⟨
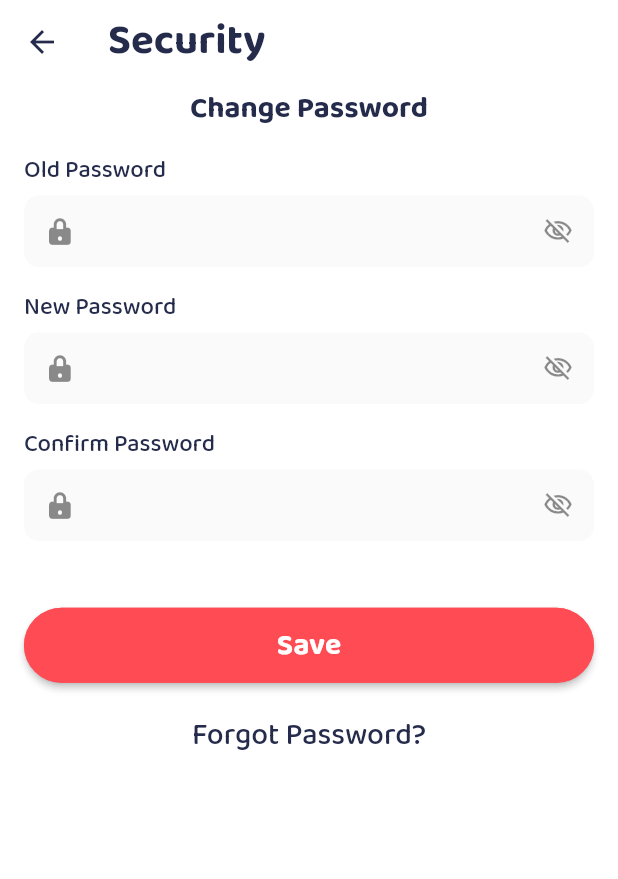
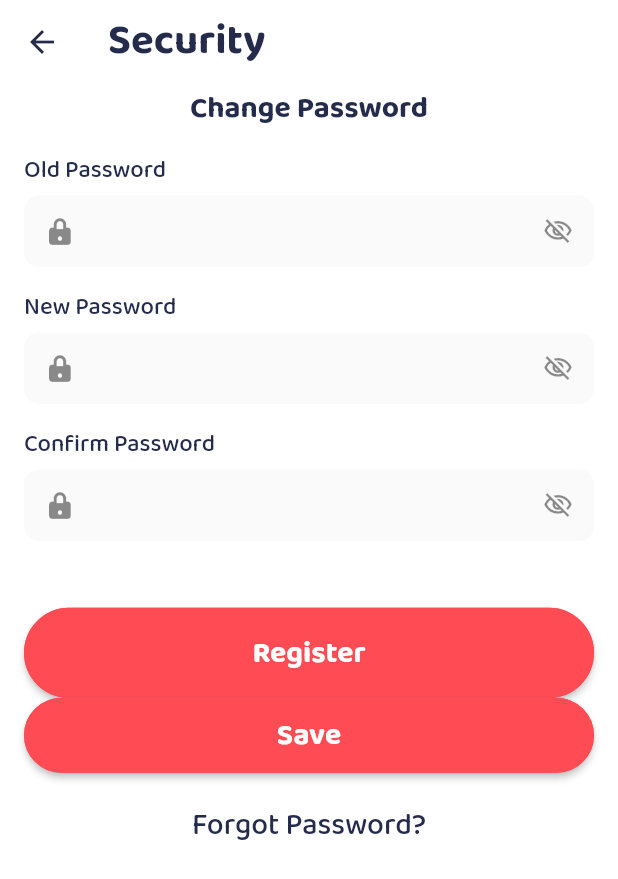
Before and after one commit to kareemhamed4/client_waddi, a Flutter app: the DriverEditPasswordScreen screen opened directly, on a phone screen of 412 x 824 dp. Shown: the top 879 px of the screen. Run offline on Flutter 3.47's test engine with Material 2 defaults, Android fonts, the phone set to English and light mode, and no system bars; our stand-ins replace bloc, cherry_toast, conditional_builder_null_safety, dio, dotted_border, file_picker and 11 more; missing offline and left inert: email_otp, flutter_polyline_points; accounts and stored records are empty; network calls fail; project files that could hold a hidden picture were left out.

Commit message:
Handling some Apis

```diff
--- a/lib/main.dart
+++ b/lib/main.dart
@@ -15,6 +15,7 @@ import 'package:waddy_app/modules/common/new_password/cubit/cubit.dart';
 import 'package:waddy_app/modules/common/onboarding/waddy_on_boarding_screen.dart';
 import 'package:waddy_app/modules/common/otp/cubit/cubit.dart';
 import 'package:waddy_app/modules/common/register/cubit/cubit.dart';
+import 'package:waddy_app/modules/driver/edit_password/cubit/cubit.dart';
 import 'package:waddy_app/modules/driver/inbox/cubit/cubit.dart';
 import 'package:waddy_app/modules/user/login/waddy_login_screen.dart';
 import 'package:waddy_app/modules/user/profile/cubit/cubit.dart';
@@ -85,6 +86,7 @@ class MyApp extends StatelessWidget {
         BlocProvider(create: (BuildContext context) => VerifyOTPCubit()),
         BlocProvider(create: (BuildContext context) => UpdatePasswordCubit()),
         BlocProvider(create: (BuildContext context) => UserProfileCubit()..getUserData()),
+        BlocProvider(create: (BuildContext context) => EditPasswordForAuthDriverCubit()),
       ],
       child: BlocConsumer<UserCubit, UserStates>(
         listener: (context, state) {},
--- /dev/null
+++ b/lib/modules/driver/edit_password/cubit/states.dart
@@ -0,0 +1,10 @@
+abstract class EditPasswordForAuthDriverStates {}
+
+class EditPasswordInitialState extends EditPasswordForAuthDriverStates {}
+
+class EditPasswordLoadingState extends EditPasswordForAuthDriverStates {}
+class EditPasswordSuccessState extends EditPasswordForAuthDriverStates {}
+class EditPasswordErrorState extends EditPasswordForAuthDriverStates {
+  final String error;
+  EditPasswordErrorState(this.error);
+}
--- a/lib/modules/driver/edit_password/edit_password_screen.dart
+++ b/lib/modules/driver/edit_password/edit_password_screen.dart
@@ -1,5 +1,9 @@
+import 'package:conditional_builder_null_safety/conditional_builder_null_safety.dart';
 import 'package:flutter/material.dart';
+import 'package:flutter_bloc/flutter_bloc.dart';
 import 'package:waddy_app/custom_icons_icons.dart';
+import 'package:waddy_app/modules/driver/edit_password/cubit/cubit.dart';
+import 'package:waddy_app/modules/driver/edit_password/cubit/states.dart';
 import 'package:waddy_app/shared/components/components.dart';
 import 'package:waddy_app/shared/styles/colors.dart';
 
@@ -12,6 +16,11 @@ class DriverEditPasswordScreen extends StatelessWidget {
     TextEditingController oldPasswordController = TextEditingController();
     TextEditingController newPasswordController = TextEditingController();
     TextEditingController confirmNewPasswordController = TextEditingController();
+    var formKey = GlobalKey<FormState>();
+    return BlocConsumer<EditPasswordForAuthDriverCubit,EditPasswordForAuthDriverStates>(
+      listener: (context,state){},
+      builder: (context,state){
+        EditPasswordForAuthDriverCubit cubit = BlocProvider.of(context);
         return Scaffold(
           appBar: defaultAppBar(
               context: context,
@@ -22,6 +31,8 @@ class DriverEditPasswordScreen extends StatelessWidget {
             physics: const BouncingScrollPhysics(),
             child: Padding(
               padding: const EdgeInsets.symmetric(horizontal: 16),
+              child: Form(
+                key: formKey,
                 child: Column(
                   crossAxisAlignment: CrossAxisAlignment.start,
                   children: [
@@ -128,6 +139,43 @@ class DriverEditPasswordScreen extends StatelessWidget {
                       size: size,
                       myHeight: 42,
                     ),
+                    ConditionalBuilder(
+                      condition: state is! EditPasswordLoadingState,
+                      builder: (context) => myMaterialButton(
+                        context: context,
+                        onPressed: () {
+                          if (formKey.currentState!.validate()) {
+                            cubit.editPasswordForAuthDriver(
+                              oldPassword: oldPasswordController.text,
+                              newPassword: newPasswordController.text,
+                              newConfirmPassword: confirmNewPasswordController.text,
+                            );
+                          }
+                        },
+                        labelWidget: Text(
+                          "Register",
+                          style: Theme.of(context)
+                              .textTheme
+                              .labelLarge,
+                        ),
+                      ),
+                      fallback: (context) => myMaterialButton(
+                        context: context,
+                        onPressed: () {
+                          null;
+                        },
+                        labelWidget: const Center(
+                          child: SizedBox(
+                            width: 22,
+                            height: 22,
+                            child: CircularProgressIndicator(
+                              color: Colors.white,
+                              strokeWidth: 3,
+                            ),
+                          ),
+                        ),
+                      ),
+                    ),
                     myMaterialButton(
                       context: context,
                       onPressed: () {},
@@ -149,6 +197,9 @@ class DriverEditPasswordScreen extends StatelessWidget {
                 ),
               ),
             ),
+          ),
+        );
+      },
     );
   }
 }
```
Also changed, not shown: lib/modules/driver/edit_password/cubit/cubit.dart (added, +50 -0 lines). Lines whose indentation alone changed are shown as unchanged.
⟩
▶ _TASK_
Find the lines in the data that include "EditPasswordLoadingState", then copy each of them.

▶ _TASK RESPONSE_
+class EditPasswordLoadingState extends EditPasswordForAuthDriverStates {}
+                      condition: state is! EditPasswordLoadingState,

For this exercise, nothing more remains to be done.